Pakistan began this tour two months ago in a protective bubble, but when, on the final day, they removed the bubble-wrap off their youngest squad member, they discovered quite the player residing within. Haider began his T20I career looking like a man who knew how this format needed to be played, clearing his front leg off the second ball he faced, depositing it over cow corner. Time and again, when England appeared to set a field willing to yield a single to him in that area, he declined the deal, opting to go over the top instead. Having sat out and watched England ease to a target of 195 two days ago, he didn't need complex statistical information to recognise a boundary would be handier than a single.

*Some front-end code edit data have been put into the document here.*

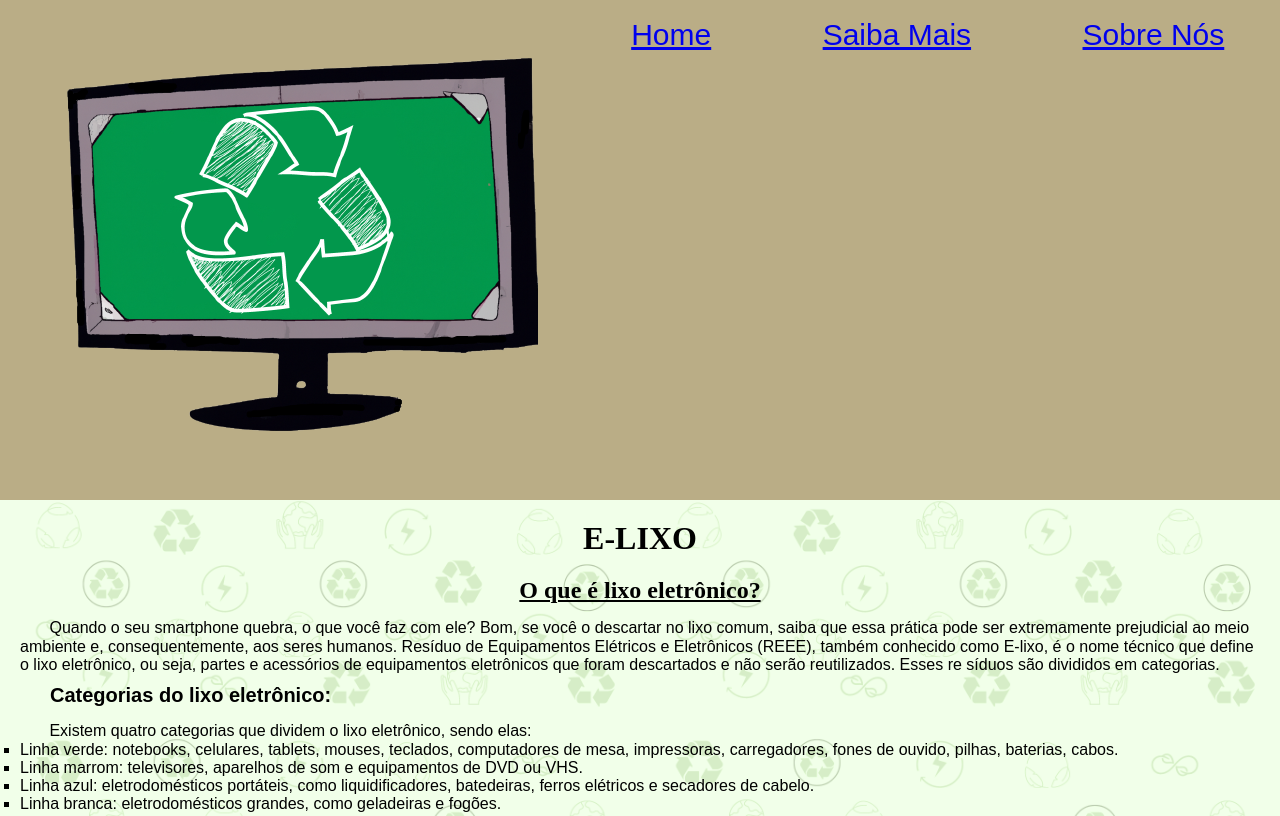
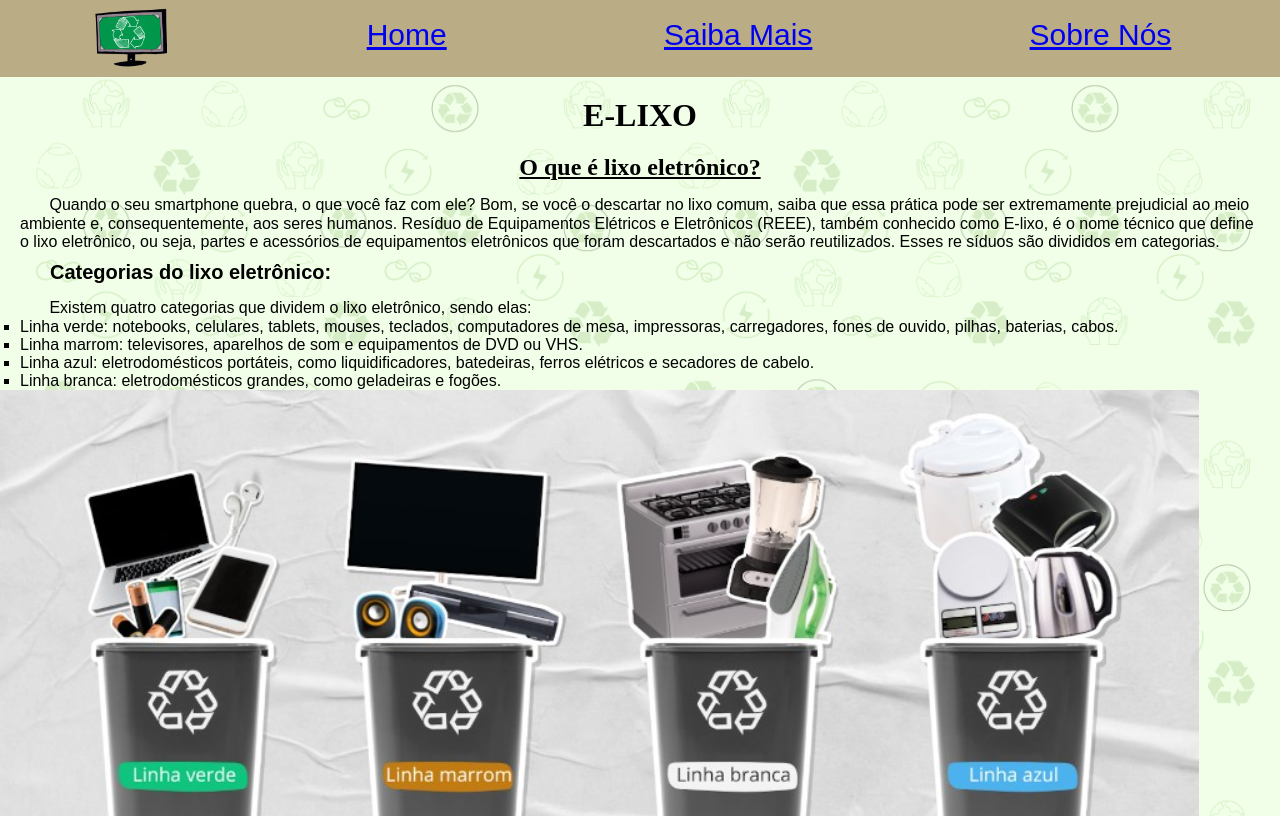
Before and after one commit to AndreEsposito/APS_PWR, a plain HTML site: page index.html in a window 1280 px wide. Shown: the top 816 px of the page. Drawn offline with Linux system fonts and the light colour scheme.

Commit message:
ajuste nas imagens

```diff
--- a/index.html
+++ b/index.html
@@ -13,7 +13,8 @@
 <body>
     <div class="navbar">
         <!--LOGO-->
-        <img class="logo" src="imagens/logo.png" alt="logo de um monitor com símbolo de reciclagem">
+        <img class="logo" src="imagens/logo.png" alt="logo de um monitor com símbolo de reciclagem" width="6%"
+            height="6%">
         <!--HOME-->
         <div class="home"> <a href="index.html">Home</a> </div>
         <!--SAIBA MAIS-->
@@ -50,8 +51,7 @@
         <img src="imagens/e-lixo.png" alt="Imagem ilustrando quatro linhas de lixo eletronico.
         Linha verde: Pilhas, baterias, celulares, notebooks e seus acessorios;
         Linha Marrom: Televisores, dispositivos DVDs e acessorios de audio;
-        Linha Branca: Eletrodomesticos; e a Linha azul: Aparelhos de utilidade domésticas." width="110px"
-            height="700px">
+        Linha Branca: Eletrodomesticos; e a Linha azul: Aparelhos de utilidade domésticas.">
     </div>
     <!--PARÁGRAFO 2-->
     <h2 class="subtitle">Qual a importância do descarte correto?:</h2>
--- a/style.css
+++ b/style.css
@@ -69,9 +69,8 @@ body {
     margin-bottom: 10px;
 }
 
-.img {
+img {
     text-align: center;
-    margin: 30px;
 }
 
 .p1,
```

Within no time, he had become the first Pakistani to score a half-century on debut, one that came in just 28 balls.
Pakistan decided to leave out Mohammad Rizwan, so often sensational behind the stumps, in favour of Sarfaraz Ahmed, for a greater perceived ability with the bat. But while he didn't feature in the first innings, but when a key moment arose, Sarfaraz froze. Quite literally, and somewhat inexplicably, when Shadab fooled the out-of-form Moeen to leave him stranded outside his crease, Sarfaraz failed to gather properly. Time stood still as Moeen looked back and watched helplessly, waiting to see the bails whipped off, while Sarfaraz appeared to cradle the ball, unable to get it to his hands, and then to the stumps. With England so far behind in the game, it seemed like a comedic footnote. When Moeen stormed to a half-century half an hour later, no one in green was grinning.
While the defeat might sting, Moeen's return to form may yet prove the biggest positive for England. When, in the 16th over, he hit three sixes in four balls off Shadab, expending less energy than it presumably takes most people to butter bread, the idea this was a man out of form and bereft of confidence stretched credulity. When he displayed his T20 smarts with a couple of sneakily stolen boundaries off Shaheen Afridi in the 18th, to bring England within touching distance of victory, he seemed indispensable. Now, he may well be.

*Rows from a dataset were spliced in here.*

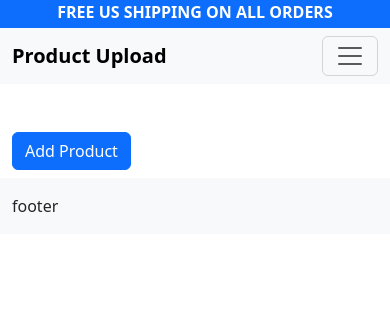
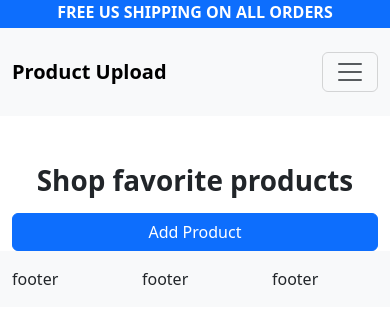
Before and after one commit to Zwill1/PHP-PRODUCT-UPLOAD, a PHP site: page /PHP-PRODUCT-UPLOAD/ in a window 390 px wide. Shown: the top 324 px of the page. Run offline with PHP 8.4, Linux system fonts and the light colour scheme; data that the repository does not hold is empty; some libraries are stand-ins or nearby versions.

Commit message:
updated card layout, mobile/desktop button responsiveness

```diff
--- a/assets/footer.php
+++ b/assets/footer.php
@@ -1,6 +1,12 @@
     </div>
     <footer class="bg-body-tertiary pb-3 pt-3">
-        <div class="container">footer</div>
+        <div class="container">
+            <div class="row">
+                <div class="col-4">footer</div>
+                <div class="col-4">footer</div>
+                <div class="col-4">footer</div>
+            </div>
+        </div>
     </footer>
     <script src="https://cdn.jsdelivr.net/npm/bootstrap@5.3.3/dist/js/bootstrap.bundle.min.js" integrity="sha384-YvpcrYf0tY3lHB60NNkmXc5s9fDVZLESaAA55NDzOxhy9GkcIdslK1eN7N6jIeHz" crossorigin="anonymous"></script>
     </body>
--- a/assets/header.php
+++ b/assets/header.php
@@ -5,7 +5,7 @@
     <meta name="viewport" content="width=device-width, initial-scale=1.0">
     <title>Document</title>
     <link href="https://cdn.jsdelivr.net/npm/bootstrap@5.3.3/dist/css/bootstrap.min.css" rel="stylesheet" integrity="sha384-QWTKZyjpPEjISv5WaRU9OFeRpok6YctnYmDr5pNlyT2bRjXh0JMhjY6hW+ALEwIH" crossorigin="anonymous">
-    <script src="https://kit.fontawesome.com/a9665a037e.js" crossorigin="anonymous"></script>
+    <!-- insert Font awesome here. Icons work-->
 </head>
 <body>
     <?php include 'nav.php' ?>
--- a/assets/nav.php
+++ b/assets/nav.php
@@ -1,6 +1,6 @@
 <div class="sticky-top">
   <?php include 'top-header.php' ?>
-  <nav class="navbar navbar-expand-lg bg-body-tertiary">
+  <nav class="navbar navbar-expand-lg bg-body-tertiary py-4">
     <div class="container">
       <a class="navbar-brand fw-bold" href="http://localhost/PHP-PRODUCT-UPLOAD/">Product Upload</a>
       <button class="navbar-toggler" type="button" data-bs-toggle="collapse" data-bs-target="#navbarText" aria-controls="navbarText" aria-expanded="false" aria-label="Toggle navigation">
@@ -12,19 +12,19 @@
             <a class="nav-link active" aria-current="page" href="http://localhost/PHP-PRODUCT-UPLOAD/">Home</a>
           </li>
           <li class="nav-item">
-            <a class="nav-link active" aria-current="page" href="http://localhost/PHP-PRODUCT-UPLOAD/">About</a>
+            <a class="nav-link active" aria-current="page" href="#">About</a>
           </li>
           <li class="nav-item">
-            <a class="nav-link active" aria-current="page" href="http://localhost/PHP-PRODUCT-UPLOAD/">FAQ</a>
+            <a class="nav-link active" aria-current="page" href="#">FAQ</a>
           </li>
           <li class="nav-item">
-            <a class="nav-link active" aria-current="page" href="http://localhost/PHP-PRODUCT-UPLOAD/">Contact</a>
+            <a class="nav-link active" aria-current="page" href="#">Contact</a>
           </li>
           <li class="nav-item">
-            <a class="nav-link active" aria-current="page" href="http://localhost/PHP-PRODUCT-UPLOAD/"><i class="fa-solid fa-magnifying-glass"></i></a>
+            <a class="nav-link active" aria-current="page" href="#"><i class="fa-solid fa-magnifying-glass"></i></a>
           </li>
           <li class="nav-item">
-            <a class="nav-link active" aria-current="page" href="http://localhost/PHP-PRODUCT-UPLOAD/"><i class="fa-solid fa-cart-shopping"></i></a>
+            <a class="nav-link active" aria-current="page" href="#"><i class="fa-solid fa-cart-shopping"></i></a>
           </li>
           <!-- <li class="nav-item">
             <a class="nav-link" href="#">Features</a>
--- a/index.php
+++ b/index.php
@@ -58,8 +58,13 @@
     ?>
 
 <div class="container">
-    <section class="mt-5 mb-2">
-        <button type="button" class="btn btn-primary" data-bs-toggle="modal" data-bs-target="#exampleModal">Add Product</button>
+    <section class="row mt-5 mb-2">
+        <h1 class="fw-bold text-center">Shop favorite products</h1>
+    </section>
+    <section class="row">
+        <div class="d-md-flex justify-content-md-end d-grid gap-2 d-md-block">
+            <button type="button" class="btn btn-primary" data-bs-toggle="modal" data-bs-target="#exampleModal">Add Product</button>
+        </div>
     </section>
 
     <section class="row">
@@ -76,13 +81,21 @@
                 else {
                     while($row = mysqli_fetch_assoc($result)){
                         ?>
-                            <div class="col-3">
-                                <div class="card border-0 p-2 rounded-0" id="product-<?php echo $row['prodid']; ?>">
-                                    <img src="<?php echo $row['prodimage']; ?>" class="card-img-top" alt="<?php echo $row['prodname']; ?>" style="width: 150px;">
+                            <div class="col-3 p-2">
+                                <div class="card border-0 p-2 rounded-0 bg-body-secondary" id="product-<?php echo $row['prodid']; ?>">
+                                    <div class="d-flex justify-content-center">
+                                        <img src="<?php echo $row['prodimage']; ?>" class="card-img-top" alt="<?php echo $row['prodname']; ?>" style="width: 150px;">
+                                    </div>
                                     <div class="card-body">
-                                        <h5 class="card-title fw-bold mb-1"><?php echo $row['prodname']; ?></h5>
-                                        <p class="card-text mb-1 fw-bold">$<?php echo $row['prodprice']; ?></p>
-                                        <div>
+                                        <div class="text-center">
+                                            <h5 class="card-title mb-1"><?php echo $row['prodname']; ?></h5>
+                                            <p class="card-text mb-1 fw-bold">$<?php echo $row['prodprice']; ?></p>
+                                        </div>
+                                        <div class="d-flex justify-content-evenly">
+                                                <p>5 <span style="color:#ffa41c">&#9733;&#9733;&#9733;&#9733;&#9733;</span></p>
+                                                <p class="ms-3"><?php echo $row['prodreviewcount'] ?> ratings</p>
+                                        </div>
+                                        <div class="d-flex justify-content-evenly">
                                             <a href="db/product.php?id=<?php echo $row['prodid']; ?>" class="btn btn-info">Details</a>
                                             <a href="db/edit_product.php?id=<?php echo $row['prodid']; ?>" class="btn btn-warning">Edit</a>
                                             <a href="db/delete_product.php?id=<?php echo $row['prodid']; ?>" class="btn btn-danger">Delete</a>
```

England's first ten overs with the bat, though, was perhaps what cost them most dearly. With the game being played on a fresh pitch and a very short boundary on one side, the hosts would have fancied a chase of 191, but that became significantly more challenging when Afridi bowled Jonny Bairstow with a perfect outswinging yorker that took the base of the off stump with it. Dawid Malan fell trying to clear the square leg boundary, only for Fakhar Zaman to pluck it out of the air on tiptoe, but Tom Banton kept the momentum going. With his captain Eoin Morgan, he struck up the sort of partnership that might have put them back on track, notably never letting the normally economical Imad Wasim settle, spanking four fours off his first seven balls.

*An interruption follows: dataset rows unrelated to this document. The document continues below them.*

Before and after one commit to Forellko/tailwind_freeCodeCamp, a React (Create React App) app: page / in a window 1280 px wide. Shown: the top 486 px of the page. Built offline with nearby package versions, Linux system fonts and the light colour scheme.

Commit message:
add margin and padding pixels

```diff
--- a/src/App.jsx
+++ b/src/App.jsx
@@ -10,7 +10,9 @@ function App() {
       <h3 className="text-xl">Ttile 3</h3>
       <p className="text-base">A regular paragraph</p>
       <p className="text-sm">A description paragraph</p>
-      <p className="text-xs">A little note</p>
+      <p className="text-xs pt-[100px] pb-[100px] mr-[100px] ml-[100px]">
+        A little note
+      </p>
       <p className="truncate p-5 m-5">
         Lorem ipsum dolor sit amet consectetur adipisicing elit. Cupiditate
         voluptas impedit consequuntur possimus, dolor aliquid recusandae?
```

It would all end horribly, though, with Morgan, in the form of his career, dismissed in the worst possible way. Brilliant work in the circle saw Azam cut off what should have been a boundary, and Morgan, cantering towards the other end, found himself stranded mid-pitch. It put even more pressure on Banton to ensure he went deep, but he fell five balls later to Haris Rauf, trapped in front and ruled lbw on review. It meant asking a shade too much of the lower order, even if, on a tour where social distancing dominated the conversation, England got uncomfortably close.